Now with a positive mold laying the fiberglass became dramatically easier. The random fiber direction “cat fur” fiberglass was used for its ease of pressing it into tight corners and getting good coverage of complex curves. The loose cross-weave fabric was much more convenient to use and held its shape better than the cat fur and was used to cover holes and wrap around the figure to seal the two halves together.
The ComposiMold pulled out of the fiberglass shell just as easily as the papier mache mold. The ComposiMold was then re-melted, after the nail heads were removed, and re-used for the second half of the balloon animal.
Each half was trimmed, sanded and dressed in preparation for being mated together. The next step was to build up a base around each leg to allow it to be free-standing. I rolled strips of fabric into “logs” before saturating them in the matrix and wrapping it around the feet to build up bases. Two blocks were wrapped in the white silicone-coated, non-stick paper to support the model while the bases dried.
Strips of loose cross-weave fiberglass were wrapped around the piece joining the two halves together and sealing any holes that remained in the structure of the piece.

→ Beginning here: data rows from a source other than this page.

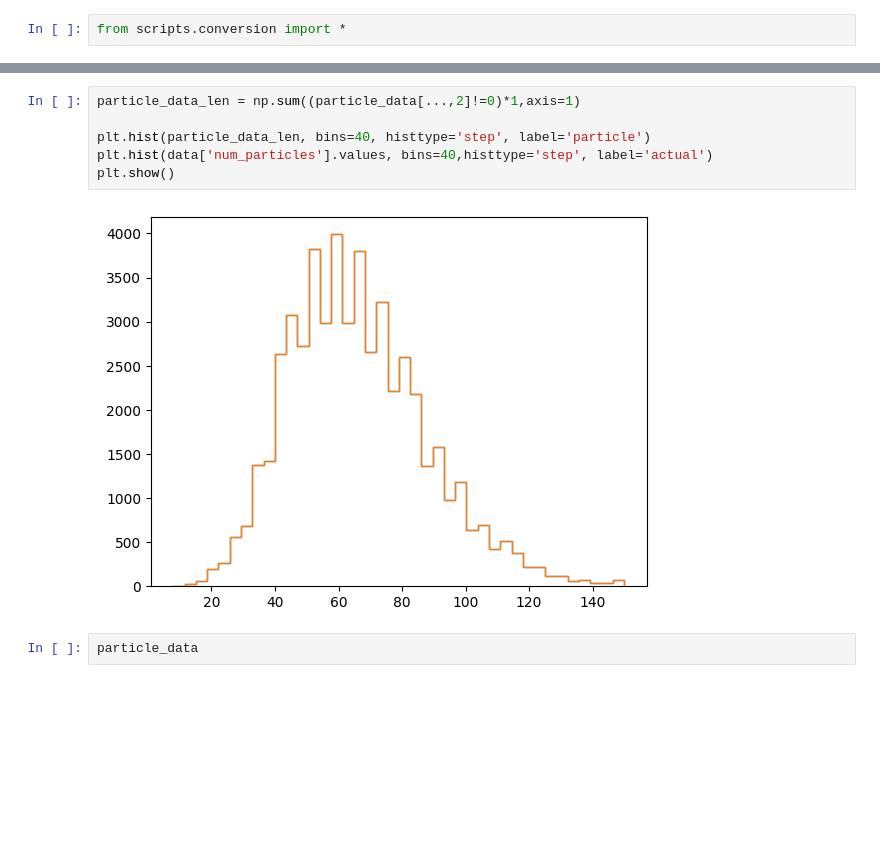
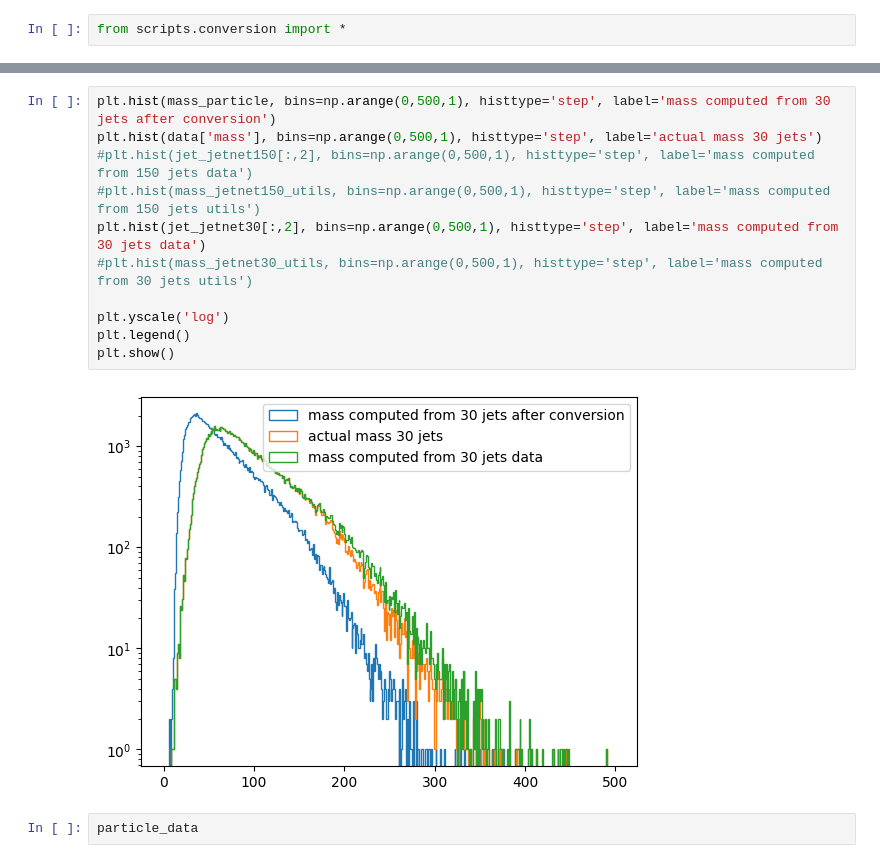
Before and after one commit to heidelberg-hepml/discriminator-metric, a Jupyter notebook: notebooks/visualize_jetnetdata.ipynb, the cells around one changed output, grey strips where cells are left out. Saved outputs shown, nothing was run; the diff lists cells and outputs as text; blank space fills up the shorter version.

Commit message:
Initial commit after receiving Raghav's scripts

```diff
--- a/notebooks/visualize_jetnetdata.ipynb
+++ b/notebooks/visualize_jetnetdata.ipynb
@@ -117,11 +133,16 @@ for s in split:
-# %%
-particle_data_len = np.sum((particle_data[...,2]!=0)*1,axis=1)
-
-plt.hist(particle_data_len, bins=40, histtype='step', label='particle')
-plt.hist(data['num_particles'].values, bins=40,histtype='step', label='actual')
-plt.show()
-# %% [output]
-[figure, removed]
+# %%
+plt.hist(mass_particle, bins=np.arange(0,500,1), histtype='step', label='mass computed from 30 jets after conversion')
+plt.hist(data['mass'], bins=np.arange(0,500,1), histtype='step', label='actual mass 30 jets')
+#plt.hist(jet_jetnet150[:,2], bins=np.arange(0,500,1), histtype='step', label='mass computed from 150 jets data')
+#plt.hist(mass_jetnet150_utils, bins=np.arange(0,500,1), histtype='step', label='mass computed from 150 jets utils')
+plt.hist(jet_jetnet30[:,2], bins=np.arange(0,500,1), histtype='step', label='mass computed from 30 jets data')
+#plt.hist(mass_jetnet30_utils, bins=np.arange(0,500,1), histtype='step', label='mass computed from 30 jets utils')
+
+plt.yscale('log')
+plt.legend()
+plt.show()
+# %% [output]
+[figure, added]
 # %%
 particle_data
 # %% [output]
```
Also changed, not shown: parts of 18 cells of this notebook, 11 other files.
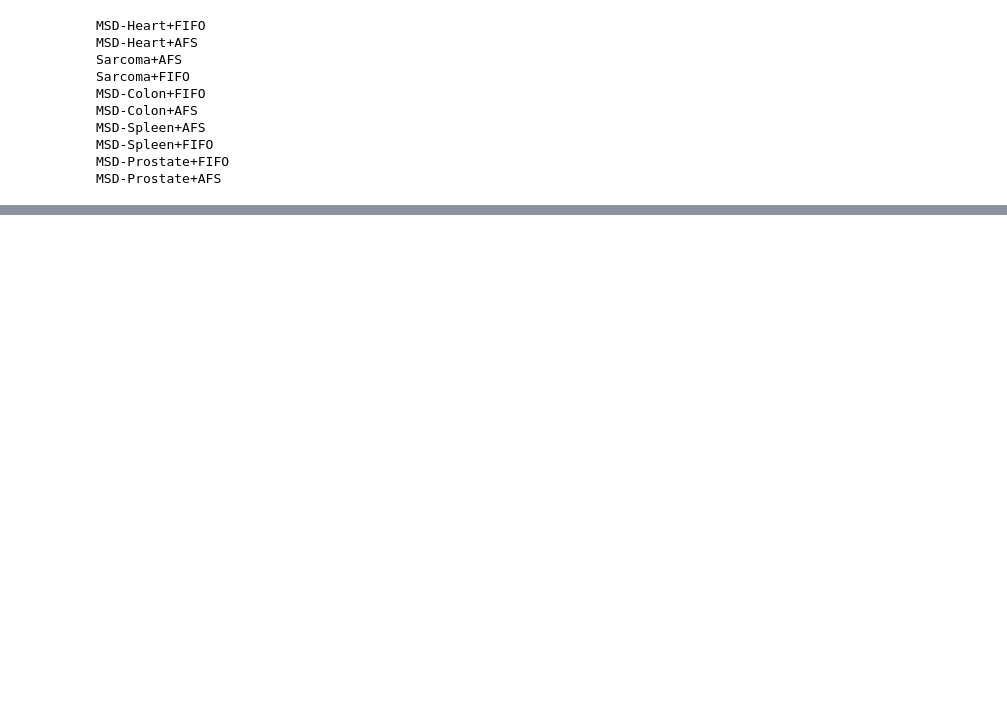
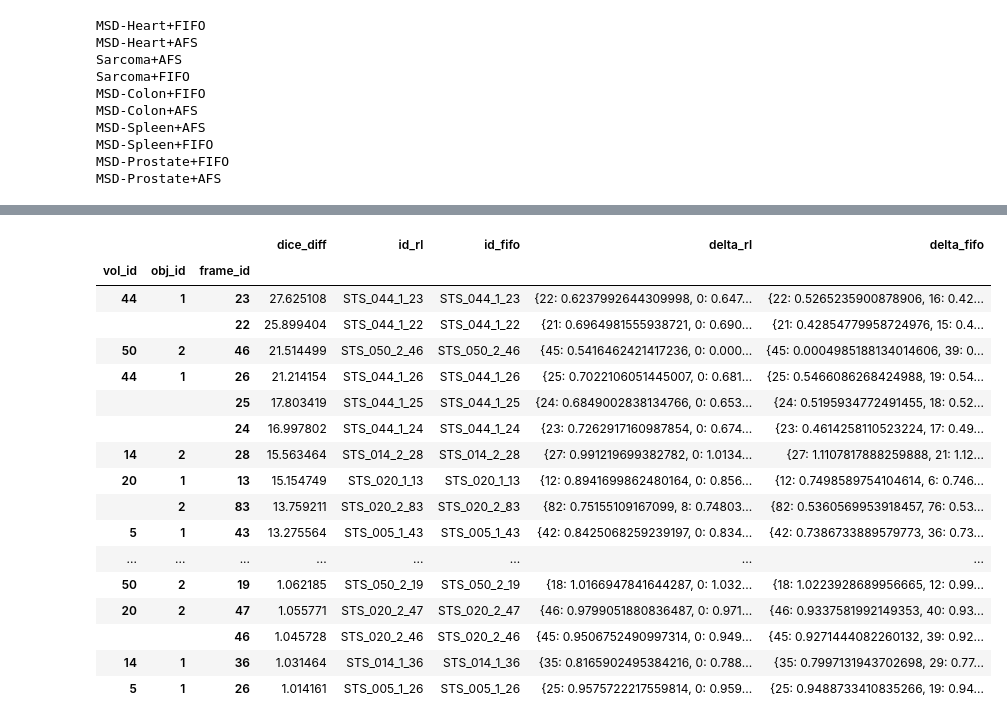
Before and after one commit to UreMine02/DQN-MedSAM2, a Jupyter notebook: ablation_ppo.ipynb, the cells around one changed output, grey strips where cells are left out. Drawn from its saved outputs; the diff is of its cells as text; code cells hidden in the pictures; blank space fills up the shorter version.

```diff
--- a/ablation_ppo.ipynb
+++ b/ablation_ppo.ipynb
@@ -116,3 +121,36 @@ for dataset in np.unique([k.split("+")[0] for k in dfs.keys()]):
+# %%
+display_cols = [
+        "dice_diff",
+        # "dice_rl",
+        # "dice_fifo",
+        "id_rl",
+        "id_fifo",
+        "delta_rl",
+        "delta_fifo",
+        # "drop_frame_rl",
+        # "drop_frame_fifo"
+]
+with pd.option_context('display.max_rows', None, 'display.max_columns', None):
+        display(join_dfs["Sarcoma"].sort_values('dice_diff', ascending=False)[display_cols])
+# %% [output]
+|  |  |  | dice_diff | id_rl | id_fifo | delta_rl | delta_fifo |
+| vol_id | obj_id | frame_id |  |  |  |  |  |
+| 44 | 1 | 23 | 27.625108 | STS_044_1_23 | STS_044_1_23 | {22: 0.6237992644309998, 0: 0.647... | {22: 0.5265235900878906, 16: 0.42... |
+|  |  | 22 | 25.899404 | STS_044_1_22 | STS_044_1_22 | {21: 0.6964981555938721, 0: 0.690... | {21: 0.42854779958724976, 15: 0.4... |
+| 50 | 2 | 46 | 21.514499 | STS_050_2_46 | STS_050_2_46 | {45: 0.5416462421417236, 0: 0.000... | {45: 0.0004985188134014606, 39: 0... |
+| 44 | 1 | 26 | 21.214154 | STS_044_1_26 | STS_044_1_26 | {25: 0.7022106051445007, 0: 0.681... | {25: 0.5466086268424988, 19: 0.54... |
+|  |  | 25 | 17.803419 | STS_044_1_25 | STS_044_1_25 | {24: 0.6849002838134766, 0: 0.653... | {24: 0.5195934772491455, 18: 0.52... |
+|  |  | 24 | 16.997802 | STS_044_1_24 | STS_044_1_24 | {23: 0.7262917160987854, 0: 0.674... | {23: 0.4614258110523224, 17: 0.49... |
+| 14 | 2 | 28 | 15.563464 | STS_014_2_28 | STS_014_2_28 | {27: 0.991219699382782, 0: 1.0134... | {27: 1.1107817888259888, 21: 1.12... |
+| 20 | 1 | 13 | 15.154749 | STS_020_1_13 | STS_020_1_13 | {12: 0.8941699862480164, 0: 0.856... | {12: 0.7498589754104614, 6: 0.746... |
+|  | 2 | 83 | 13.759211 | STS_020_2_83 | STS_020_2_83 | {82: 0.75155109167099, 8: 0.74803... | {82: 0.5360569953918457, 76: 0.53... |
+| 5 | 1 | 43 | 13.275564 | STS_005_1_43 | STS_005_1_43 | {42: 0.8425068259239197, 0: 0.834... | {42: 0.7386733889579773, 36: 0.73... |
+| ... | ... | ... | ... | ... | ... | ... | ... |
+| 50 | 2 | 19 | 1.062185 | STS_050_2_19 | STS_050_2_19 | {18: 1.0166947841644287, 0: 1.032... | {18: 1.0223928689956665, 12: 0.99... |
+| 20 | 2 | 47 | 1.055771 | STS_020_2_47 | STS_020_2_47 | {46: 0.9799051880836487, 0: 0.971... | {46: 0.9337581992149353, 40: 0.93... |
+|  |  | 46 | 1.045728 | STS_020_2_46 | STS_020_2_46 | {45: 0.9506752490997314, 0: 0.949... | {45: 0.9271444082260132, 39: 0.92... |
+| 14 | 1 | 36 | 1.031464 | STS_014_1_36 | STS_014_1_36 | {35: 0.8165902495384216, 0: 0.788... | {35: 0.7997131943702698, 29: 0.77... |
+| 5 | 1 | 26 | 1.014161 | STS_005_1_26 | STS_005_1_26 | {25: 0.9575722217559814, 0: 0.959... | {25: 0.9488733410835266, 19: 0.94... |
 # %%
 # Set publication-quality style
 sns.set_theme(style="whitegrid", font="DejaVu Sans", font_scale=1.2)
```
Also changed, not shown: parts of 8 cells of this notebook, 4 other files.
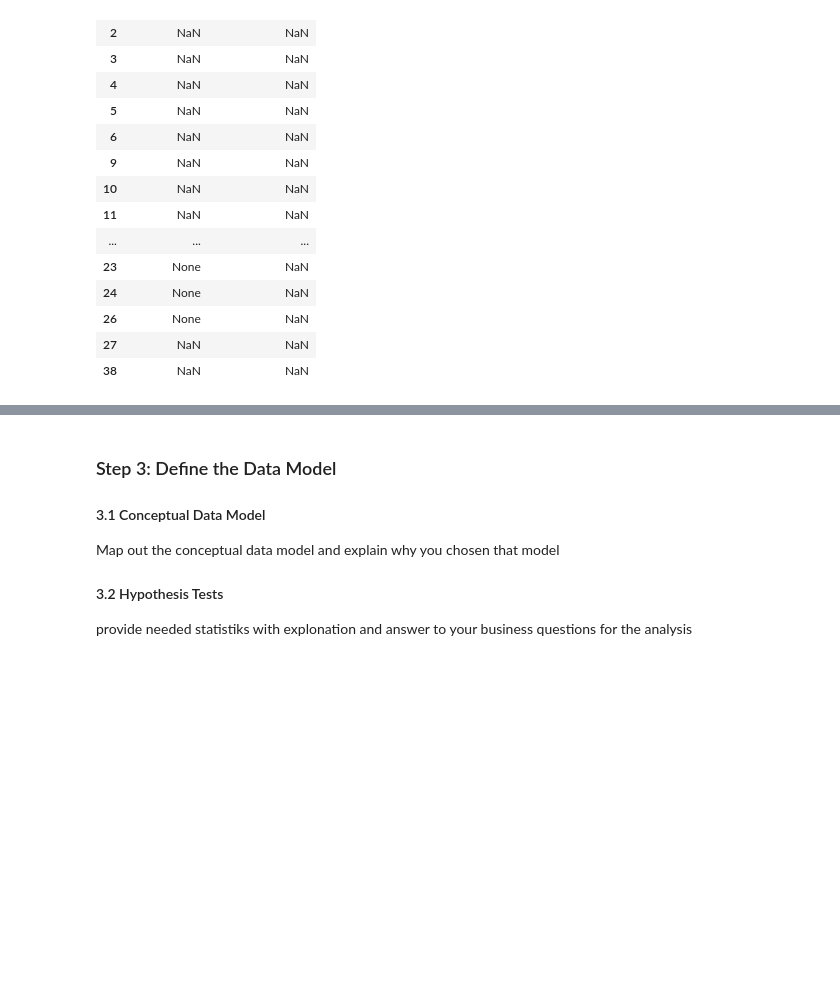
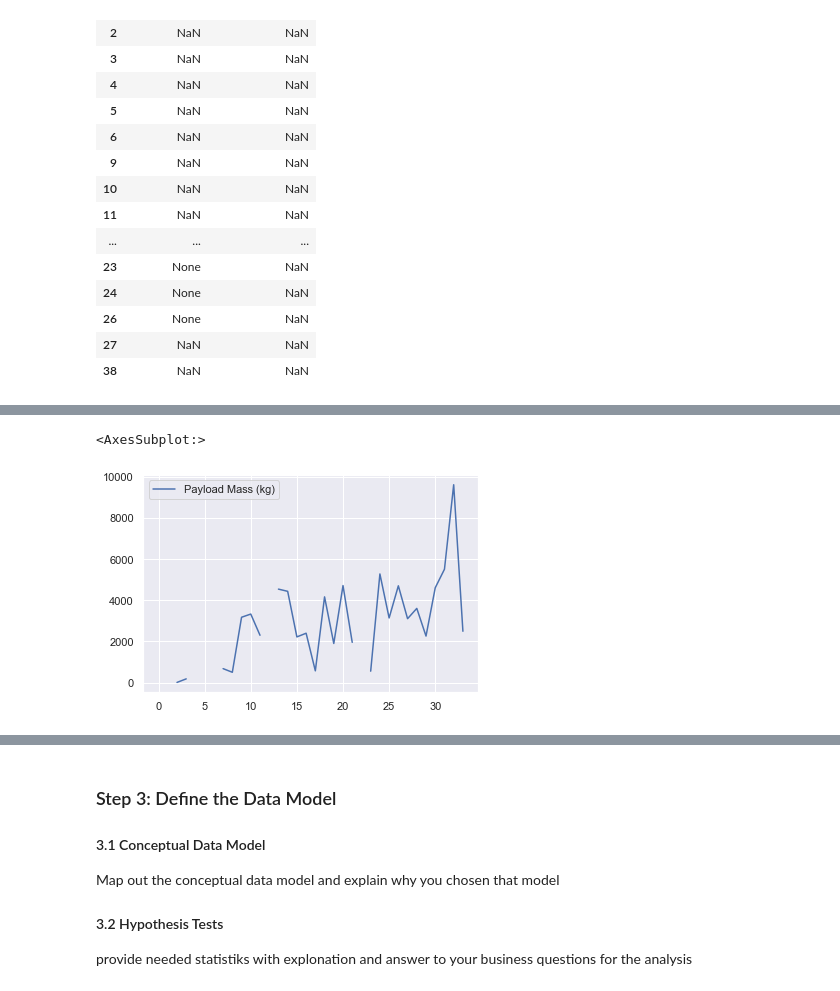
Before and after one commit to SurMux/ds, a Jupyter notebook: DataScience Project SpaceX Data.ipynb, the cells around one changed output, grey strips where cells are left out. Drawn from its saved outputs; the diff is of its cells as text; code cells hidden in the pictures; blank space fills up the shorter version.

```diff
--- a/DataScience Project SpaceX Data.ipynb
+++ b/DataScience Project SpaceX Data.ipynb
@@ -296,0 +357,5 @@ spacex
+# %%
+spacex_outliers.plot()
+# %% [output]
+<AxesSubplot:>
+[figure, added]
```
Also changed, not shown: parts of 50 cells of this notebook.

I am pleased with the final result and think that we were successful but even more than that I’m pleased with the journey of challenge and discovery that we worked our way through. I learned how to make a balloon animal, how to work with papier mache, the utility of ComposiMold and different characteristics of fiberglass weaves and some do’s and don’t’s of mixing up resin.
My secondary goal was also successful. The balloon project got people talking and got people interested. At one point in the shop, someone who I had never met came in and said “Is that the balloon animal? I heard about that.” That kind of buzz can only be good for morale and can help to keep people engaged.
www.ComposiTherm.com to order